* _EXERCISE AIM_
From the data that follows, copy every line holding the string "HomeScreen".

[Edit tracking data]
Content starts

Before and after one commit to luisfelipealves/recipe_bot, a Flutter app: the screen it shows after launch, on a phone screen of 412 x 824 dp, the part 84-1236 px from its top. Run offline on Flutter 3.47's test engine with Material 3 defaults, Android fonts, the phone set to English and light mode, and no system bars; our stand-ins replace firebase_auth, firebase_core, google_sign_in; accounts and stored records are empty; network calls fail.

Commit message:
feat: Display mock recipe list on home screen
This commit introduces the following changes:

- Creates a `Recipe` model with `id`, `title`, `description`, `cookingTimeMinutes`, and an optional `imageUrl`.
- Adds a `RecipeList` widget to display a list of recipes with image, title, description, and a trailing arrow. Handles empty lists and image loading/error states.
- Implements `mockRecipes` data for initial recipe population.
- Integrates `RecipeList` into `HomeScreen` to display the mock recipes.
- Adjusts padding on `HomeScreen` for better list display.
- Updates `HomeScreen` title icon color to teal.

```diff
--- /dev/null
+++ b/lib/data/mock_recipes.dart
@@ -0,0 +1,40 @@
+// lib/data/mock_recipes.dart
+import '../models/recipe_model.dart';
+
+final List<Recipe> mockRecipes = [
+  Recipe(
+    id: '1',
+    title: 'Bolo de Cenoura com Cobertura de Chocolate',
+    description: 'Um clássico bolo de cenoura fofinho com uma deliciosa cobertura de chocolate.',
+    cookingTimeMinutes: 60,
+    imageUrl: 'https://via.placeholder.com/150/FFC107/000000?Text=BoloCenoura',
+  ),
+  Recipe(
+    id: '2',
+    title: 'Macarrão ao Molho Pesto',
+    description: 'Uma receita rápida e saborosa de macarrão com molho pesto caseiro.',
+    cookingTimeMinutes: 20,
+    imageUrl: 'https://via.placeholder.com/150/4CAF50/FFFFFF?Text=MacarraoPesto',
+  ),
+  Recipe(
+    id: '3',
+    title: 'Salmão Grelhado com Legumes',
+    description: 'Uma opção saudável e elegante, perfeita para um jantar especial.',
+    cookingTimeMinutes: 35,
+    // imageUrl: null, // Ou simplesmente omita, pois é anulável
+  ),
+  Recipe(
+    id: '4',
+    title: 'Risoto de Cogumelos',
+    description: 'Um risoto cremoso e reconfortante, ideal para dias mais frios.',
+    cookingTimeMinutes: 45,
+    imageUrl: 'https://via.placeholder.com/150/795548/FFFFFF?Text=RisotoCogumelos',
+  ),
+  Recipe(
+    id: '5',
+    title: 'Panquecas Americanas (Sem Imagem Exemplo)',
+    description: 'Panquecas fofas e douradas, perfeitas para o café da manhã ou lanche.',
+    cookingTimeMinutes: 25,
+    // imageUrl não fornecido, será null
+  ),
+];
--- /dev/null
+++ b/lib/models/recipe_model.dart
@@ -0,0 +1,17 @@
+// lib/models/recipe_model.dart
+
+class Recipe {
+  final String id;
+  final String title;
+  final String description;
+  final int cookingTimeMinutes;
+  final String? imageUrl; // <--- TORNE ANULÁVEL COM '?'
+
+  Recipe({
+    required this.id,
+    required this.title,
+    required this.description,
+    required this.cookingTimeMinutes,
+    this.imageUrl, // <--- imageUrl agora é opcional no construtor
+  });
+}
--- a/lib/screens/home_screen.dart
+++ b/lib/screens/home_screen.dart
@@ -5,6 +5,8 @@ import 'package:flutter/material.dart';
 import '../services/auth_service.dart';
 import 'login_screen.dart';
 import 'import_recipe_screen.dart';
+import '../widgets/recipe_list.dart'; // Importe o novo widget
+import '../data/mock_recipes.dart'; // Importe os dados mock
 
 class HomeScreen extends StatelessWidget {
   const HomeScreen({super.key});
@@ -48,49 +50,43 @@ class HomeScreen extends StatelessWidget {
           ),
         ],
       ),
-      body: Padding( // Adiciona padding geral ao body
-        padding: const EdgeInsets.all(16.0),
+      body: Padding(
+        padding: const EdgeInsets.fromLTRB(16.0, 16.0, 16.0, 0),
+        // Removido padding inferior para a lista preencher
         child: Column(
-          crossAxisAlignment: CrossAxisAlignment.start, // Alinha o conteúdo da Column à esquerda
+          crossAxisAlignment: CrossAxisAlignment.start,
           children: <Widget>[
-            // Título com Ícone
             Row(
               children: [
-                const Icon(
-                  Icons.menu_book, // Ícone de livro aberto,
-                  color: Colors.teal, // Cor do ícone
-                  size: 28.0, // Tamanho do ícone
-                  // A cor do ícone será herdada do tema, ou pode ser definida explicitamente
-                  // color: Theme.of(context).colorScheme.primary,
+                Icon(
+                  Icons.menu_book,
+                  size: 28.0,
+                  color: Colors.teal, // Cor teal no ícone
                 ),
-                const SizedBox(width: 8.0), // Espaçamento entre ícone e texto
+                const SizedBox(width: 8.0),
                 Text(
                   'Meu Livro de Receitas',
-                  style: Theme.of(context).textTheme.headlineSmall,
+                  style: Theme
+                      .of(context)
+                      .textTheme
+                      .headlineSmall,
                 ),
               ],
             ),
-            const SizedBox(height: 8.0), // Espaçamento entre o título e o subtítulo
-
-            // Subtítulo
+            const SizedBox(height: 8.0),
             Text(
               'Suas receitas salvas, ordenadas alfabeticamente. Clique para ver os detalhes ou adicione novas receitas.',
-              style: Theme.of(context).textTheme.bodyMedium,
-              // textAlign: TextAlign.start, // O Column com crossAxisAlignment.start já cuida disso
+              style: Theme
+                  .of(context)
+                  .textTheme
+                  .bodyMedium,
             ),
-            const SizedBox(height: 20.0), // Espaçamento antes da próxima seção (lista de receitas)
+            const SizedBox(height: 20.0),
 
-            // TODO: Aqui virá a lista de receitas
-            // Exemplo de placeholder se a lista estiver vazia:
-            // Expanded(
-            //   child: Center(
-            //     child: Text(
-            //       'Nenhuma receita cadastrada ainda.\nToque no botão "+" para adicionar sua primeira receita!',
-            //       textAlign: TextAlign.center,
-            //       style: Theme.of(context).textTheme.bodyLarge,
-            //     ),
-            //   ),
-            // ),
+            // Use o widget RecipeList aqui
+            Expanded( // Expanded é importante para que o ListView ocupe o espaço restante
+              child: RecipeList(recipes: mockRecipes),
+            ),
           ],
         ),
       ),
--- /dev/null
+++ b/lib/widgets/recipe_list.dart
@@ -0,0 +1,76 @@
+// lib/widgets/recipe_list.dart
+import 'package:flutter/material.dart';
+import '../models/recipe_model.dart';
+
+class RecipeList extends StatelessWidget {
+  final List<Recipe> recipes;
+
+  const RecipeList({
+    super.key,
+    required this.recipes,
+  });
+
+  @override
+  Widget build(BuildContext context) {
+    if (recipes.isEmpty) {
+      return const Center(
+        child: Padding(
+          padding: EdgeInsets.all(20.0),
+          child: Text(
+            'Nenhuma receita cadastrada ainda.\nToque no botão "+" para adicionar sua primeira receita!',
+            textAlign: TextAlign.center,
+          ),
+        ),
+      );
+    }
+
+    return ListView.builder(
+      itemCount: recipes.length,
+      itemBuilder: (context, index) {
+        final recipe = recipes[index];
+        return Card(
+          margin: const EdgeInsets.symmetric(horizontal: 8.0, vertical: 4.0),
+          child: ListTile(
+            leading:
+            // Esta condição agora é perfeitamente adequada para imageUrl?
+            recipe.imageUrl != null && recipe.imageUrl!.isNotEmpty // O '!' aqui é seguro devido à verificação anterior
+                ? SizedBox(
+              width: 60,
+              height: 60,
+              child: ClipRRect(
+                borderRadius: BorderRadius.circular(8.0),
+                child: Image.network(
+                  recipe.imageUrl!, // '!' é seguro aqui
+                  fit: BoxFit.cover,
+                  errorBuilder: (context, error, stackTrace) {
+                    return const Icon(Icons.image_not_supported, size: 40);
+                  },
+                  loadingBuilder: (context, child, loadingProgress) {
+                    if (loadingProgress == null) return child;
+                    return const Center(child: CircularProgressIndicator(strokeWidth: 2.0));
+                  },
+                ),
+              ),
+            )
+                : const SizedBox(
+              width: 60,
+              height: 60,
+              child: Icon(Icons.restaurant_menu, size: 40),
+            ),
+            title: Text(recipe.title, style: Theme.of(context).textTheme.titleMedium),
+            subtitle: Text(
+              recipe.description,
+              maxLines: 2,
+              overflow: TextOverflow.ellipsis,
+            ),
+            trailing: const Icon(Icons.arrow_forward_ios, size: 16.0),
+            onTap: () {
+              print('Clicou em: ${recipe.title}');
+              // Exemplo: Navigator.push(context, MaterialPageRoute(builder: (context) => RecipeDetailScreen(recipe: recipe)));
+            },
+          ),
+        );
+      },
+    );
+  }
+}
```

Content ends

* _OUTPUT FOR THIS EXERCISE_
- Integrates `RecipeList` into `HomeScreen` to display the mock recipes.
- Adjusts padding on `HomeScreen` for better list display.
- Updates `HomeScreen` title icon color to teal.
 class HomeScreen extends StatelessWidget {
   const HomeScreen({super.key});
@@ -48,49 +50,43 @@ class HomeScreen extends StatelessWidget {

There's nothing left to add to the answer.